[Records drawn from a dataset]
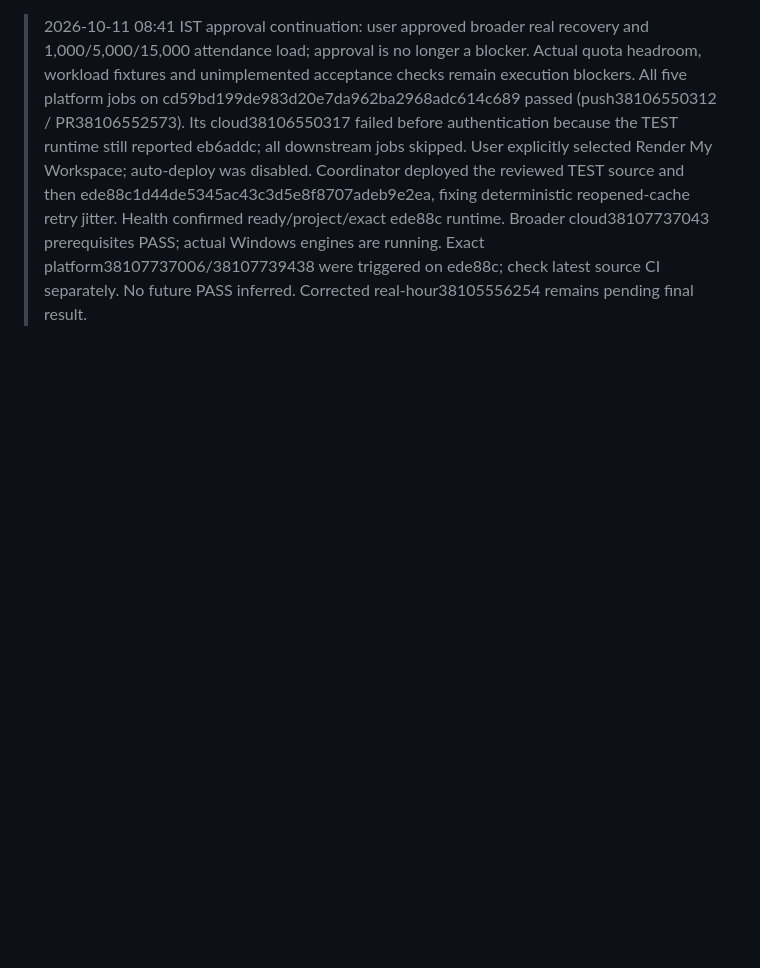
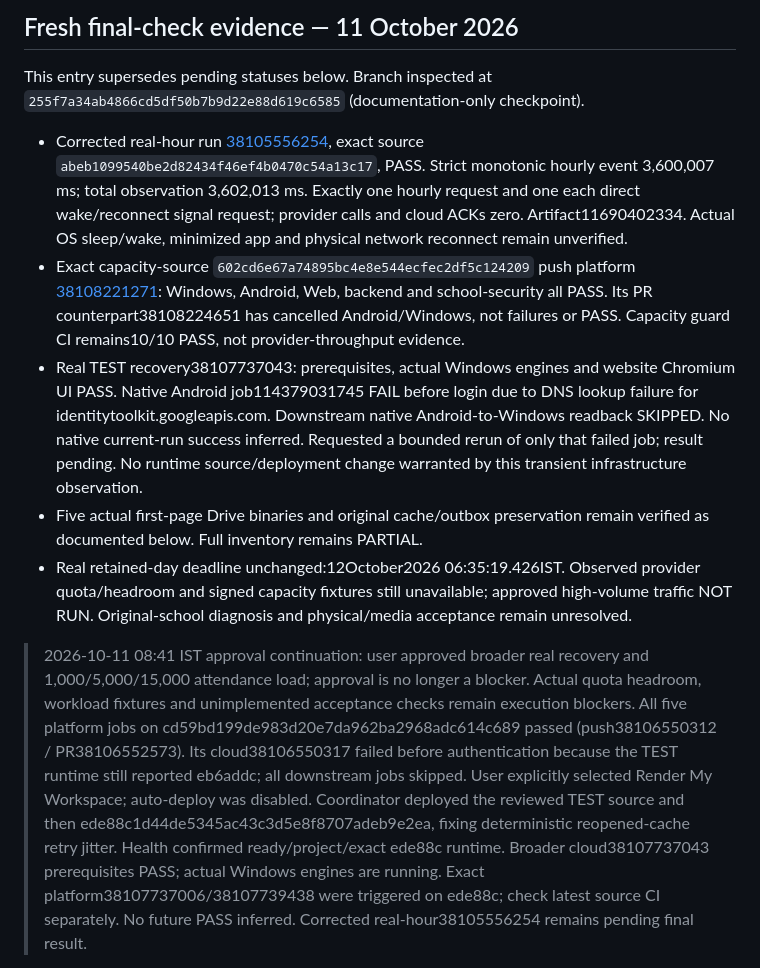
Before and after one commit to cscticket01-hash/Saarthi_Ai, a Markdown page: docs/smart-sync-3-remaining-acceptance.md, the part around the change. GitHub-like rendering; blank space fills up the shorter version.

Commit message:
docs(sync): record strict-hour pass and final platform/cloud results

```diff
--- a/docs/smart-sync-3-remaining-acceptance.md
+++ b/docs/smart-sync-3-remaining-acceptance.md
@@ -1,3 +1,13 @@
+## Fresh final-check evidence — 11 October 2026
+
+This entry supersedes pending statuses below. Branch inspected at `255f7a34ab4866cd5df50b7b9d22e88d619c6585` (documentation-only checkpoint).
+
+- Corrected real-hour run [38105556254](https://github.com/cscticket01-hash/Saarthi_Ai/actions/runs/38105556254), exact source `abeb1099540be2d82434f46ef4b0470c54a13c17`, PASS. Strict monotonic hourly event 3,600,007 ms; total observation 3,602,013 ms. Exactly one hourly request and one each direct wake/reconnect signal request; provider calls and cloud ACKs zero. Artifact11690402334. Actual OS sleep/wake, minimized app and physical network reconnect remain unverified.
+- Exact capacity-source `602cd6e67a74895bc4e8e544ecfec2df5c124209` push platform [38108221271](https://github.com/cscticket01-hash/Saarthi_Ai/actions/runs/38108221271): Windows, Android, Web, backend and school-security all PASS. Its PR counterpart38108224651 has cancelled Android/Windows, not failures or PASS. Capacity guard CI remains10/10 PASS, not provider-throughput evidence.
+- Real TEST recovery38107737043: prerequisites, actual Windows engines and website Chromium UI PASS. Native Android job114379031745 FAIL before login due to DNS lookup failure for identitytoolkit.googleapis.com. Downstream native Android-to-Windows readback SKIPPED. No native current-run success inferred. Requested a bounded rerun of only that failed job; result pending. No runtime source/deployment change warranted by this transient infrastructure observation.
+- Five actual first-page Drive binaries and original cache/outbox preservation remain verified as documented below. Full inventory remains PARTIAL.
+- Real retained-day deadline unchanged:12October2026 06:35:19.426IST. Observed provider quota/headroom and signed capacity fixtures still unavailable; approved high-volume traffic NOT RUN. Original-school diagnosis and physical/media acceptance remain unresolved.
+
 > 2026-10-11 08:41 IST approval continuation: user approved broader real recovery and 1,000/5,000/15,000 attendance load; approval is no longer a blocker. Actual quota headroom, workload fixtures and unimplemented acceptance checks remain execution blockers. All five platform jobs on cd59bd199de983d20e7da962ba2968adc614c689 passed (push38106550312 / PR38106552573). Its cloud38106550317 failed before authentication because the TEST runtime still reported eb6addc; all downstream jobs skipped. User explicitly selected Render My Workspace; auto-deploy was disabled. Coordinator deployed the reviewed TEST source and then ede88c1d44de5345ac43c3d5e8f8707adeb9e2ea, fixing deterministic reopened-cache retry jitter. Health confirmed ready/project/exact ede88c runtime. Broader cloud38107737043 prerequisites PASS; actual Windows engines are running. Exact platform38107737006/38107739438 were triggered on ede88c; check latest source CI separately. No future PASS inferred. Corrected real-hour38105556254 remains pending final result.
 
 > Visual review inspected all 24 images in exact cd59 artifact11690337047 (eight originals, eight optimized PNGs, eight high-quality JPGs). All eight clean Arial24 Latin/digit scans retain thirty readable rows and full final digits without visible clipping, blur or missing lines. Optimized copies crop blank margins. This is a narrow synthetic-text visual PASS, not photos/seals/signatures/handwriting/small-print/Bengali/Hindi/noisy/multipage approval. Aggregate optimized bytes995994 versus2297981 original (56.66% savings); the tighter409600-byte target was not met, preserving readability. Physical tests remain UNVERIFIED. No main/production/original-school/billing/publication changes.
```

[THE PROBLEM] Without including a single picture, restate all of the data word for word.

[EXERCISE SOLUTION]
Before and after one commit to cscticket01-hash/Saarthi_Ai, a Markdown page: docs/smart-sync-3-remaining-acceptance.md, the part around the change. GitHub-like rendering; blank space fills up the shorter version.

Commit message:
docs(sync): record strict-hour pass and final platform/cloud results

```diff
--- a/docs/smart-sync-3-remaining-acceptance.md
+++ b/docs/smart-sync-3-remaining-acceptance.md
@@ -1,3 +1,13 @@
+## Fresh final-check evidence — 11 October 2026
+
+This entry supersedes pending statuses below. Branch inspected at `255f7a34ab4866cd5df50b7b9d22e88d619c6585` (documentation-only checkpoint).
+
+- Corrected real-hour run [38105556254](https://github.com/cscticket01-hash/Saarthi_Ai/actions/runs/38105556254), exact source `abeb1099540be2d82434f46ef4b0470c54a13c17`, PASS. Strict monotonic hourly event 3,600,007 ms; total observation 3,602,013 ms. Exactly one hourly request and one each direct wake/reconnect signal request; provider calls and cloud ACKs zero. Artifact11690402334. Actual OS sleep/wake, minimized app and physical network reconnect remain unverified.
+- Exact capacity-source `602cd6e67a74895bc4e8e544ecfec2df5c124209` push platform [38108221271](https://github.com/cscticket01-hash/Saarthi_Ai/actions/runs/38108221271): Windows, Android, Web, backend and school-security all PASS. Its PR counterpart38108224651 has cancelled Android/Windows, not failures or PASS. Capacity guard CI remains10/10 PASS, not provider-throughput evidence.
+- Real TEST recovery38107737043: prerequisites, actual Windows engines and website Chromium UI PASS. Native Android job114379031745 FAIL before login due to DNS lookup failure for identitytoolkit.googleapis.com. Downstream native Android-to-Windows readback SKIPPED. No native current-run success inferred. Requested a bounded rerun of only that failed job; result pending. No runtime source/deployment change warranted by this transient infrastructure observation.
+- Five actual first-page Drive binaries and original cache/outbox preservation remain verified as documented below. Full inventory remains PARTIAL.
+- Real retained-day deadline unchanged:12October2026 06:35:19.426IST. Observed provider quota/headroom and signed capacity fixtures still unavailable; approved high-volume traffic NOT RUN. Original-school diagnosis and physical/media acceptance remain unresolved.
+
 > 2026-10-11 08:41 IST approval continuation: user approved broader real recovery and 1,000/5,000/15,000 attendance load; approval is no longer a blocker. Actual quota headroom, workload fixtures and unimplemented acceptance checks remain execution blockers. All five platform jobs on cd59bd199de983d20e7da962ba2968adc614c689 passed (push38106550312 / PR38106552573). Its cloud38106550317 failed before authentication because the TEST runtime still reported eb6addc; all downstream jobs skipped. User explicitly selected Render My Workspace; auto-deploy was disabled. Coordinator deployed the reviewed TEST source and then ede88c1d44de5345ac43c3d5e8f8707adeb9e2ea, fixing deterministic reopened-cache retry jitter. Health confirmed ready/project/exact ede88c runtime. Broader cloud38107737043 prerequisites PASS; actual Windows engines are running. Exact platform38107737006/38107739438 were triggered on ede88c; check latest source CI separately. No future PASS inferred. Corrected real-hour38105556254 remains pending final result.
 
 > Visual review inspected all 24 images in exact cd59 artifact11690337047 (eight originals, eight optimized PNGs, eight high-quality JPGs). All eight clean Arial24 Latin/digit scans retain thirty readable rows and full final digits without visible clipping, blur or missing lines. Optimized copies crop blank margins. This is a narrow synthetic-text visual PASS, not photos/seals/signatures/handwriting/small-print/Bengali/Hindi/noisy/multipage approval. Aggregate optimized bytes995994 versus2297981 original (56.66% savings); the tighter409600-byte target was not met, preserving readability. Physical tests remain UNVERIFIED. No main/production/original-school/billing/publication changes.
```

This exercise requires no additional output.